## What is needed
Each line in the entries below that holds the string "tools" must be copied.

## Entries shown
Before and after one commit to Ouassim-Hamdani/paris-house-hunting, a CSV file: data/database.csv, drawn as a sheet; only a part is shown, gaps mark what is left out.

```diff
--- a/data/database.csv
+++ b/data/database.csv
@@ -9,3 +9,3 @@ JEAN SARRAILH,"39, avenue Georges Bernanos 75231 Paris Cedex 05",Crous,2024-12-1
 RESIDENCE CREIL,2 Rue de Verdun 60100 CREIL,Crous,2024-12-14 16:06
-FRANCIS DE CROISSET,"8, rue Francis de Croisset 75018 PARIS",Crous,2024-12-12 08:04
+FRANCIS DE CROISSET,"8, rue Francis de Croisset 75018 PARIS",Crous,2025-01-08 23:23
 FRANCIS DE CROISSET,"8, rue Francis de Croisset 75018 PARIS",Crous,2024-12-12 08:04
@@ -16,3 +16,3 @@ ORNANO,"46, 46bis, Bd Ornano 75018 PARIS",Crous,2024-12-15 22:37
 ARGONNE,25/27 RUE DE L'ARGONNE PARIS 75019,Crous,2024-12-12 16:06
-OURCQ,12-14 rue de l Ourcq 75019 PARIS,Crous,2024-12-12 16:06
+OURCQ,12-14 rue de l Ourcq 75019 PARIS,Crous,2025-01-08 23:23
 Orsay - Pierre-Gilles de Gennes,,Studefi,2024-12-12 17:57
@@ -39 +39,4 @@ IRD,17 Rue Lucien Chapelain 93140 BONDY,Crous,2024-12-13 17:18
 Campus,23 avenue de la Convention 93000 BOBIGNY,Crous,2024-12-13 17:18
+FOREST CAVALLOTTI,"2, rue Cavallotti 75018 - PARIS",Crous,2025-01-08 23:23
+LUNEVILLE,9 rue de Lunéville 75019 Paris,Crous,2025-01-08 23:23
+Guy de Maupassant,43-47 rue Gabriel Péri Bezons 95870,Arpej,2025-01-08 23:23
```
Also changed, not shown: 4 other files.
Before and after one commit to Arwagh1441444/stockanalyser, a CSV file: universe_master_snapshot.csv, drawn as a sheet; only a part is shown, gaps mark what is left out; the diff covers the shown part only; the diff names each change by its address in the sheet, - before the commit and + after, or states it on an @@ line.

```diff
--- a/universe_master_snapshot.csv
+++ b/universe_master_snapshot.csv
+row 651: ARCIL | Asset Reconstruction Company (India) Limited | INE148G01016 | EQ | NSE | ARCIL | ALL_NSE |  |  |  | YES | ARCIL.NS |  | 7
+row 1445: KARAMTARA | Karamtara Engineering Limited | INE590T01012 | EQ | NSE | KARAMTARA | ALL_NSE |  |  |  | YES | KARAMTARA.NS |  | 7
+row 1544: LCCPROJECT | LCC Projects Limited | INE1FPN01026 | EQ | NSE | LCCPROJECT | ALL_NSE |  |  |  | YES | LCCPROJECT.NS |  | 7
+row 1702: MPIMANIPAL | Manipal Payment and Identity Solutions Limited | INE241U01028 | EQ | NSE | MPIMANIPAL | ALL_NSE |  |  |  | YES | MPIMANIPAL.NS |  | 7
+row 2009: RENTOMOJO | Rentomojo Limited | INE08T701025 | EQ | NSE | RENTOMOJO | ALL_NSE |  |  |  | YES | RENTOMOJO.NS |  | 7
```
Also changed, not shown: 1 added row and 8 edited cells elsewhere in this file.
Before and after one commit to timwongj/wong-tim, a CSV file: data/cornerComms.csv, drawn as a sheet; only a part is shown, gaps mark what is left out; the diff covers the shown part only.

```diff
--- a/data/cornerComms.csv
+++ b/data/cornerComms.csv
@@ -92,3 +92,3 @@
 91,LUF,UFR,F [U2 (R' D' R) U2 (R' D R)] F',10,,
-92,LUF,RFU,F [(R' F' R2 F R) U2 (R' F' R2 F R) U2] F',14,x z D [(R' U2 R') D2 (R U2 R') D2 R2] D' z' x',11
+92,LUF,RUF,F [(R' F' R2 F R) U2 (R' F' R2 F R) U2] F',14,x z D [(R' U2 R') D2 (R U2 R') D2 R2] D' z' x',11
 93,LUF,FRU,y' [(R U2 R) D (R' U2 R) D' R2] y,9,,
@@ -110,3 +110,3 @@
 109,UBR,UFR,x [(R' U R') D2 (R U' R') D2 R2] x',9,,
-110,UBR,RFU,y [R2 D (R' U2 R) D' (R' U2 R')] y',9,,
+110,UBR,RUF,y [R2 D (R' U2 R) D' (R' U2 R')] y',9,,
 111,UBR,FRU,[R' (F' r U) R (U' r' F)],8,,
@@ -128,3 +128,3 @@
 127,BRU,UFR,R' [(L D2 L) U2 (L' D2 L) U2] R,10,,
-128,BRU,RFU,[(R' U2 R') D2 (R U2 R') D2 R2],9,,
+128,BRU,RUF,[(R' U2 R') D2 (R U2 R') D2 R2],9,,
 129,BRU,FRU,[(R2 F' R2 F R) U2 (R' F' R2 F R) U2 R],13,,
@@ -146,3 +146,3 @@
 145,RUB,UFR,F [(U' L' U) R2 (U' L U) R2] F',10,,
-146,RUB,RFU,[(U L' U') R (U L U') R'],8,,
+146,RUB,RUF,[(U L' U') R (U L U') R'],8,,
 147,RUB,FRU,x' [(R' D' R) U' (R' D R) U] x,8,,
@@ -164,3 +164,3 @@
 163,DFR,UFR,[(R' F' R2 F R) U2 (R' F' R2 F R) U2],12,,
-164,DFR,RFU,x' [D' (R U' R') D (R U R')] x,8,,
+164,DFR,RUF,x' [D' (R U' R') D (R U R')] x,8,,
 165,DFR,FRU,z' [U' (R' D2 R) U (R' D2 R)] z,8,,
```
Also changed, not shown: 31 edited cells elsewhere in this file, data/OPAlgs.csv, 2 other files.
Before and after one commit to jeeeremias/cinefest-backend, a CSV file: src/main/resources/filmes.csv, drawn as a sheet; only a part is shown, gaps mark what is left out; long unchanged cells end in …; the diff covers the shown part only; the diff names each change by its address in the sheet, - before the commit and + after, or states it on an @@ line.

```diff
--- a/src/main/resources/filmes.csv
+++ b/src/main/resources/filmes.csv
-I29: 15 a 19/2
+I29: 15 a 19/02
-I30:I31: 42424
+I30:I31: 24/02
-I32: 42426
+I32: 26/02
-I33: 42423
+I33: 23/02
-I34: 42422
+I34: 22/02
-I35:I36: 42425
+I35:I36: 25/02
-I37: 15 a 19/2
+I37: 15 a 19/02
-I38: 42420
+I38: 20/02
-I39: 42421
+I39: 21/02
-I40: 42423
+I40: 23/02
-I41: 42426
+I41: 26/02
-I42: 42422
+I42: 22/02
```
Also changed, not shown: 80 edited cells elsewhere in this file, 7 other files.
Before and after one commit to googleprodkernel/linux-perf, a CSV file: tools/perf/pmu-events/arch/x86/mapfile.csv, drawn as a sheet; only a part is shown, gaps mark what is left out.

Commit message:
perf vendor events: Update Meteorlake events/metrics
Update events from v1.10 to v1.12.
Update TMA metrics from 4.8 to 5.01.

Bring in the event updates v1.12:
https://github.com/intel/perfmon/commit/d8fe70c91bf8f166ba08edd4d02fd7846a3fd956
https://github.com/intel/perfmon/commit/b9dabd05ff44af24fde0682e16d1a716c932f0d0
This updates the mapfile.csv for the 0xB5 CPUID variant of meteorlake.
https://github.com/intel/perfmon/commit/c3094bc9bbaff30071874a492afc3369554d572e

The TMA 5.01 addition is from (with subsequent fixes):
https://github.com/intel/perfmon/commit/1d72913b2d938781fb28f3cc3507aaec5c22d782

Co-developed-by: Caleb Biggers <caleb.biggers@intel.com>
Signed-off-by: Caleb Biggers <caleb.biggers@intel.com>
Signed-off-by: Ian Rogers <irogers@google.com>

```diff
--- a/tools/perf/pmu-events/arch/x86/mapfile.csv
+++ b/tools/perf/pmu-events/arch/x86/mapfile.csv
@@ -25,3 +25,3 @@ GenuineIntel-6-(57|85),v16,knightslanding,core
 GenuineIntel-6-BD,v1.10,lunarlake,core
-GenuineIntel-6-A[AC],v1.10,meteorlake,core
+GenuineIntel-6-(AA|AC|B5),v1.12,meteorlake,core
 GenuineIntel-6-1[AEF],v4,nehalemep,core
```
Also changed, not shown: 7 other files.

## Answer for the task
Before and after one commit to googleprodkernel/linux-perf, a CSV file: tools/perf/pmu-events/arch/x86/mapfile.csv, drawn as a sheet; only a part is shown, gaps mark what is left out.
--- a/tools/perf/pmu-events/arch/x86/mapfile.csv
+++ b/tools/perf/pmu-events/arch/x86/mapfile.csv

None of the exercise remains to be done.